(Web page revision data)
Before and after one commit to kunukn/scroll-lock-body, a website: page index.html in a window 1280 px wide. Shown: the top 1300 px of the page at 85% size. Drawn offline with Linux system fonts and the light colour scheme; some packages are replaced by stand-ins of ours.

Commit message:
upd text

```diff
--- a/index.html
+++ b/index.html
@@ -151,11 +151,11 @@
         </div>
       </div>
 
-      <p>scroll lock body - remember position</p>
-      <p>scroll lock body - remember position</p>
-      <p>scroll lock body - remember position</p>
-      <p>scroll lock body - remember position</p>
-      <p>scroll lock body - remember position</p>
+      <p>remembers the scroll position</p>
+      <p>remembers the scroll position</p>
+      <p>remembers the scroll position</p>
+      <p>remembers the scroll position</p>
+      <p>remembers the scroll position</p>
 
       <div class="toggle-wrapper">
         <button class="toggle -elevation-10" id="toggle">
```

==

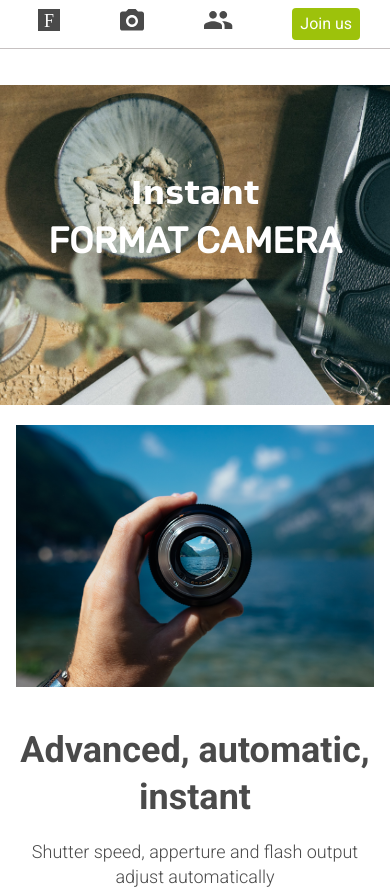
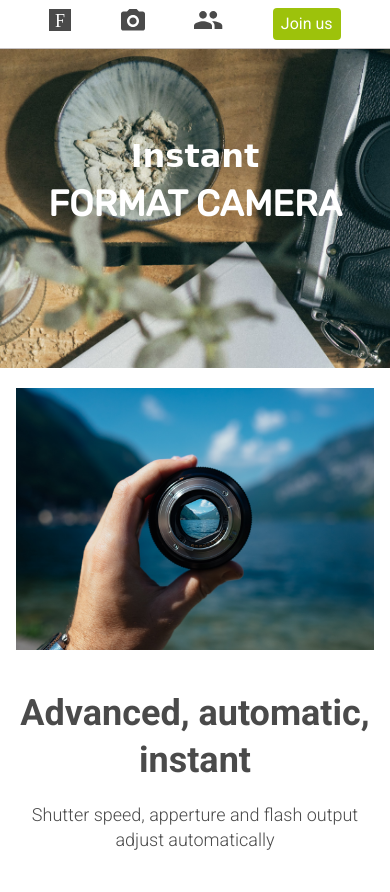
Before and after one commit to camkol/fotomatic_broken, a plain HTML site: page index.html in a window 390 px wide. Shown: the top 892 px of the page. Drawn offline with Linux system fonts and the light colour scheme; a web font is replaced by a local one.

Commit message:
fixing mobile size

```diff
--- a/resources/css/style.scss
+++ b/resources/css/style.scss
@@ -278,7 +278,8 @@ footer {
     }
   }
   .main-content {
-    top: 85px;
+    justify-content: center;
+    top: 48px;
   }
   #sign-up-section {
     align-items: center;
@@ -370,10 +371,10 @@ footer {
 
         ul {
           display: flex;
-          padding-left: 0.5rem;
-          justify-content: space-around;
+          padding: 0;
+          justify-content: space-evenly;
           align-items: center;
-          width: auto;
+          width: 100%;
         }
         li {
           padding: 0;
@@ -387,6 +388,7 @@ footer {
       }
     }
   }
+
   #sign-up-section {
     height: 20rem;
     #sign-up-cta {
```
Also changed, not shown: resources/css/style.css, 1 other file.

==

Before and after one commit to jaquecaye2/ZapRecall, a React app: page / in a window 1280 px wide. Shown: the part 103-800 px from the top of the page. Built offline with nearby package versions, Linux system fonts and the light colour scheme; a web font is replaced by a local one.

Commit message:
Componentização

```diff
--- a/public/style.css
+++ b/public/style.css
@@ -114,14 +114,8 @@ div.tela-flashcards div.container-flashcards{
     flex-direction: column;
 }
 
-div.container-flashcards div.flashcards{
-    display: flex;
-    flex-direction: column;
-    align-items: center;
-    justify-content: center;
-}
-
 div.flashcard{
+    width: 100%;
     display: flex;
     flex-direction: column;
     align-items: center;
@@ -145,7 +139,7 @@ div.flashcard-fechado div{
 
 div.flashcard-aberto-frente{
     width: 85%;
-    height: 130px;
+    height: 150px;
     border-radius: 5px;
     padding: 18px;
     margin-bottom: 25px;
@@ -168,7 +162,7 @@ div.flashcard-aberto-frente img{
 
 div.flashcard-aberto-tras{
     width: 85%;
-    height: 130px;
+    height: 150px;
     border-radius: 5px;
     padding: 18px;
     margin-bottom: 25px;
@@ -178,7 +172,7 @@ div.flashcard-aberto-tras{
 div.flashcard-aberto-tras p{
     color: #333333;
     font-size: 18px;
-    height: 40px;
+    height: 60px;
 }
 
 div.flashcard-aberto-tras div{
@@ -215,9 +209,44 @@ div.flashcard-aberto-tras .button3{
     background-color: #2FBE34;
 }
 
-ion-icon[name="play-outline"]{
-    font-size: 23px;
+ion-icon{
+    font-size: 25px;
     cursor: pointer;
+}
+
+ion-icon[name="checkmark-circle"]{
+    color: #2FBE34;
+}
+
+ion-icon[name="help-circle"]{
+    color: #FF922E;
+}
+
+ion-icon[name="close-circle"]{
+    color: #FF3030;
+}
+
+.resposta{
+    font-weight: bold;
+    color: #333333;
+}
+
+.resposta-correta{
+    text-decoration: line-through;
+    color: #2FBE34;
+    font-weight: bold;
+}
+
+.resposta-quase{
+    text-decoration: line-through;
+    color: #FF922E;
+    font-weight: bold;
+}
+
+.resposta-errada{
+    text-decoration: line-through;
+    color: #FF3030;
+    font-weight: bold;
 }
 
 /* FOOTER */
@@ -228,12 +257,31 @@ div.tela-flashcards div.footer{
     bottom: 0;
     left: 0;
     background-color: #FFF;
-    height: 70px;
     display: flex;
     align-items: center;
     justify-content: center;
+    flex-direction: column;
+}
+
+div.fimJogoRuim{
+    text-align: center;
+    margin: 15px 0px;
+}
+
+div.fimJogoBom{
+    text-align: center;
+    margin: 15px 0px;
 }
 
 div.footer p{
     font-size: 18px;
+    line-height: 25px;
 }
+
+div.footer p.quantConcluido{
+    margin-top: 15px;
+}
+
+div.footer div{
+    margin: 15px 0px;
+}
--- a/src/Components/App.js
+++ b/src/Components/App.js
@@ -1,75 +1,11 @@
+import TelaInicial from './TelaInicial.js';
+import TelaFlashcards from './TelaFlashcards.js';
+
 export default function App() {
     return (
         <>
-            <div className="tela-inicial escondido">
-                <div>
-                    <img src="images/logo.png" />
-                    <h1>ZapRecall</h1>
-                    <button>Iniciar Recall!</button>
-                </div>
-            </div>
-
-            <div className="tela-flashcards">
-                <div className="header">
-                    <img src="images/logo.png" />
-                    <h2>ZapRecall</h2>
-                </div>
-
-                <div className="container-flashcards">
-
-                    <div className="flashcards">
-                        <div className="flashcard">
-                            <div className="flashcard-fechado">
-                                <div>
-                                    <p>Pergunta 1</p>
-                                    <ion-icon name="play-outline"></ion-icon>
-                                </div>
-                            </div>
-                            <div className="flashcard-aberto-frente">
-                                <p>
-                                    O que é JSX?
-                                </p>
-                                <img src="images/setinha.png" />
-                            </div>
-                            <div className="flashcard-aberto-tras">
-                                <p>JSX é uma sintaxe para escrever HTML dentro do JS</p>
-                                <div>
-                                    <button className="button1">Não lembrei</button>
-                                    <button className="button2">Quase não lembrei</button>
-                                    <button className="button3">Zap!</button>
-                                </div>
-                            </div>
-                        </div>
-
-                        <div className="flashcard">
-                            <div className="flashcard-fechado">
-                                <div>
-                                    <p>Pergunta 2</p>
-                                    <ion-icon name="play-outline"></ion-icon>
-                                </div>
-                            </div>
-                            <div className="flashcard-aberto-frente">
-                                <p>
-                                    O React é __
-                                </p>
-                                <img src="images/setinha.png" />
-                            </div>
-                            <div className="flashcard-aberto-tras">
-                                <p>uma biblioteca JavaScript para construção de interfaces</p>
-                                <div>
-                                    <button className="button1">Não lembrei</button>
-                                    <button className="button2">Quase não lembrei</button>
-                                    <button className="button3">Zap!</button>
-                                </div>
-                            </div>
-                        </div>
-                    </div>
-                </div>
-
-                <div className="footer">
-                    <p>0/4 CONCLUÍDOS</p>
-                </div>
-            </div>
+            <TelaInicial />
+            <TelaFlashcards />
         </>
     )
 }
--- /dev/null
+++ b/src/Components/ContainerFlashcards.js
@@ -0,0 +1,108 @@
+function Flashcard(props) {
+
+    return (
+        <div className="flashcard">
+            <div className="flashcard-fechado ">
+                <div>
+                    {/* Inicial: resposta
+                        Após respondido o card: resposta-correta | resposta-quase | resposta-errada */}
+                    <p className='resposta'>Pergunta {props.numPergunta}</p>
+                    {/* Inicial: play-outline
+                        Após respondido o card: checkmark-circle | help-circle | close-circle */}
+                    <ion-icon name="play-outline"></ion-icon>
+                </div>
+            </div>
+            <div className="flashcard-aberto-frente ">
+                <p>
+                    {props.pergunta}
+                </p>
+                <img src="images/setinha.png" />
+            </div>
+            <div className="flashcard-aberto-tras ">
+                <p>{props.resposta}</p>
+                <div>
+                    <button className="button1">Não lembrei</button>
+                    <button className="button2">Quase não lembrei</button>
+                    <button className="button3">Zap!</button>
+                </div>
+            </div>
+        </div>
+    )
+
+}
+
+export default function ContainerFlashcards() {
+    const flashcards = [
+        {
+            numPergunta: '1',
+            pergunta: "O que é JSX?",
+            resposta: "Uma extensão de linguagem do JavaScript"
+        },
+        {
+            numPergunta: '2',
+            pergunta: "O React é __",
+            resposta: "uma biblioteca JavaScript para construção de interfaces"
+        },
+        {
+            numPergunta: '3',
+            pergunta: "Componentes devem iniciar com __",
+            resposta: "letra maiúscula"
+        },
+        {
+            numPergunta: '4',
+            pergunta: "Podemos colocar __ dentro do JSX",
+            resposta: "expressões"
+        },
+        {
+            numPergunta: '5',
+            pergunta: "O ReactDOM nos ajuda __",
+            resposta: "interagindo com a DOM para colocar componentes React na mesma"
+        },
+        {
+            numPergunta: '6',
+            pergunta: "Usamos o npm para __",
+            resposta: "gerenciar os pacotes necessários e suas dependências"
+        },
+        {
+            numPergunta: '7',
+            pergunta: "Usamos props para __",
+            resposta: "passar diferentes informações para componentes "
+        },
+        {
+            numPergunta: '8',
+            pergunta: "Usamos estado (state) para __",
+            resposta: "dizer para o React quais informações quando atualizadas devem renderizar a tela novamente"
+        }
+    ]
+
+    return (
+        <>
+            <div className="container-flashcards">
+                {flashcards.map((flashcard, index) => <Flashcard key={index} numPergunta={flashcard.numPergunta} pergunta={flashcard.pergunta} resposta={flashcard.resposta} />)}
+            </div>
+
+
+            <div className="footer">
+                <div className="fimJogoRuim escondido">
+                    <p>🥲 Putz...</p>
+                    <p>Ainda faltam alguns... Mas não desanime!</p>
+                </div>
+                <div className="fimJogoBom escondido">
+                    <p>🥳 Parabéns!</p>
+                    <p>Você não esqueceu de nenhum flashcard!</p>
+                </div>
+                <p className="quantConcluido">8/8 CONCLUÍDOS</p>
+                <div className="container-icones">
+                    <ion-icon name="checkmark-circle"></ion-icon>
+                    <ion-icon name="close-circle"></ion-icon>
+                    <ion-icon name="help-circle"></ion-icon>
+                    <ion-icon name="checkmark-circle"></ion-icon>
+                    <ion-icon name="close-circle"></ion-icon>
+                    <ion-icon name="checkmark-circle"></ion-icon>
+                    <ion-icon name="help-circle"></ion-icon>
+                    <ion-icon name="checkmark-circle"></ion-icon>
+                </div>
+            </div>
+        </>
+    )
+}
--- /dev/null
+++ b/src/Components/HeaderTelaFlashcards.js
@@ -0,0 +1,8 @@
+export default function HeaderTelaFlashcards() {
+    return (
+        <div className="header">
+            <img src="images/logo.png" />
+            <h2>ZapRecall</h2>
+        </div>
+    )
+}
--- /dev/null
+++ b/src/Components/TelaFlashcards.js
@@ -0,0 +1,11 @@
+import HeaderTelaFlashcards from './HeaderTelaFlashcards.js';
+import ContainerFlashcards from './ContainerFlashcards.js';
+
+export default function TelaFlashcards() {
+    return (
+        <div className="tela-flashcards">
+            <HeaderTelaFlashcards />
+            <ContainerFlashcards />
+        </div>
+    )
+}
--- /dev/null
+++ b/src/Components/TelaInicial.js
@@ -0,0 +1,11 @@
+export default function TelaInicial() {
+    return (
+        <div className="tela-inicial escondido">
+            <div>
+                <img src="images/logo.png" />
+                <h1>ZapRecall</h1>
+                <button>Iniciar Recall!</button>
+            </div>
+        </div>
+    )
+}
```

Task to carry out: Every line from the data above that contains "Components" must appear in the answer.

Finished exercise:
--- a/src/Components/App.js
+++ b/src/Components/App.js
+++ b/src/Components/ContainerFlashcards.js
+++ b/src/Components/HeaderTelaFlashcards.js
+++ b/src/Components/TelaFlashcards.js
+++ b/src/Components/TelaInicial.js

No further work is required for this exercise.